** TASK DESCRIPTION **
The response must reproduce every record below without alteration.

** SUPPLIED ENTRIES **
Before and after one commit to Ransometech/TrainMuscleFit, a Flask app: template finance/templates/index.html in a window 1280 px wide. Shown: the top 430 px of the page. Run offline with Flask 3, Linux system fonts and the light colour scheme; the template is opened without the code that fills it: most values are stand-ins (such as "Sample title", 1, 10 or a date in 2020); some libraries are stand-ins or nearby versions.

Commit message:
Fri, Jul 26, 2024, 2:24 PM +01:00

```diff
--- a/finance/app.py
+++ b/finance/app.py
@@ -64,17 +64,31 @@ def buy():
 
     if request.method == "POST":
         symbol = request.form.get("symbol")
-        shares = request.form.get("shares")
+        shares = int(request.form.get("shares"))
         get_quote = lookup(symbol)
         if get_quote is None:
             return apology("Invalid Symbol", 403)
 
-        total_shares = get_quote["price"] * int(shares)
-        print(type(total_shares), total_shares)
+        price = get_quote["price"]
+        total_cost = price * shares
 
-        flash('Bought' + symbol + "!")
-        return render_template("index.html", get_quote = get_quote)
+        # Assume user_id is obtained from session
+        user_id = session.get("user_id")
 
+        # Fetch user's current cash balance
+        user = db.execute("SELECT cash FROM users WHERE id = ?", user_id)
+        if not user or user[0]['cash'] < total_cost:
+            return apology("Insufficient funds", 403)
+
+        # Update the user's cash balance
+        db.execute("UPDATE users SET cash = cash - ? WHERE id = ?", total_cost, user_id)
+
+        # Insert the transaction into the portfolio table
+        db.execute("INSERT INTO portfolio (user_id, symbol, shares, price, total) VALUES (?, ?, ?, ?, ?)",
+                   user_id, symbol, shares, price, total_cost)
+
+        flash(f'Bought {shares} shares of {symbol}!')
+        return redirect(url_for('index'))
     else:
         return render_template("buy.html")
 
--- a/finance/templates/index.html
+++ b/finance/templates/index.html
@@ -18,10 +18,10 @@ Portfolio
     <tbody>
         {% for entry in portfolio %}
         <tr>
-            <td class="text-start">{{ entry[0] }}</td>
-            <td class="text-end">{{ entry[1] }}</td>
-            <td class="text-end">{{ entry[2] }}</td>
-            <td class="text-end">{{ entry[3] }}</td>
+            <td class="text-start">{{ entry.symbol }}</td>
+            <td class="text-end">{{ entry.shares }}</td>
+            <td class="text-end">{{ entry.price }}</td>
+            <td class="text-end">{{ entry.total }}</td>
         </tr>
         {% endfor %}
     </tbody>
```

** OUTPUT FOR THIS EXERCISE **
Before and after one commit to Ransometech/TrainMuscleFit, a Flask app: template finance/templates/index.html in a window 1280 px wide. Shown: the top 430 px of the page. Run offline with Flask 3, Linux system fonts and the light colour scheme; the template is opened without the code that fills it: most values are stand-ins (such as "Sample title", 1, 10 or a date in 2020); some libraries are stand-ins or nearby versions.

Commit message:
Fri, Jul 26, 2024, 2:24 PM +01:00

```diff
--- a/finance/app.py
+++ b/finance/app.py
@@ -64,17 +64,31 @@ def buy():
 
     if request.method == "POST":
         symbol = request.form.get("symbol")
-        shares = request.form.get("shares")
+        shares = int(request.form.get("shares"))
         get_quote = lookup(symbol)
         if get_quote is None:
             return apology("Invalid Symbol", 403)
 
-        total_shares = get_quote["price"] * int(shares)
-        print(type(total_shares), total_shares)
+        price = get_quote["price"]
+        total_cost = price * shares
 
-        flash('Bought' + symbol + "!")
-        return render_template("index.html", get_quote = get_quote)
+        # Assume user_id is obtained from session
+        user_id = session.get("user_id")
 
+        # Fetch user's current cash balance
+        user = db.execute("SELECT cash FROM users WHERE id = ?", user_id)
+        if not user or user[0]['cash'] < total_cost:
+            return apology("Insufficient funds", 403)
+
+        # Update the user's cash balance
+        db.execute("UPDATE users SET cash = cash - ? WHERE id = ?", total_cost, user_id)
+
+        # Insert the transaction into the portfolio table
+        db.execute("INSERT INTO portfolio (user_id, symbol, shares, price, total) VALUES (?, ?, ?, ?, ?)",
+                   user_id, symbol, shares, price, total_cost)
+
+        flash(f'Bought {shares} shares of {symbol}!')
+        return redirect(url_for('index'))
     else:
         return render_template("buy.html")
 
--- a/finance/templates/index.html
+++ b/finance/templates/index.html
@@ -18,10 +18,10 @@ Portfolio
     <tbody>
         {% for entry in portfolio %}
         <tr>
-            <td class="text-start">{{ entry[0] }}</td>
-            <td class="text-end">{{ entry[1] }}</td>
-            <td class="text-end">{{ entry[2] }}</td>
-            <td class="text-end">{{ entry[3] }}</td>
+            <td class="text-start">{{ entry.symbol }}</td>
+            <td class="text-end">{{ entry.shares }}</td>
+            <td class="text-end">{{ entry.price }}</td>
+            <td class="text-end">{{ entry.total }}</td>
         </tr>
         {% endfor %}
     </tbody>
```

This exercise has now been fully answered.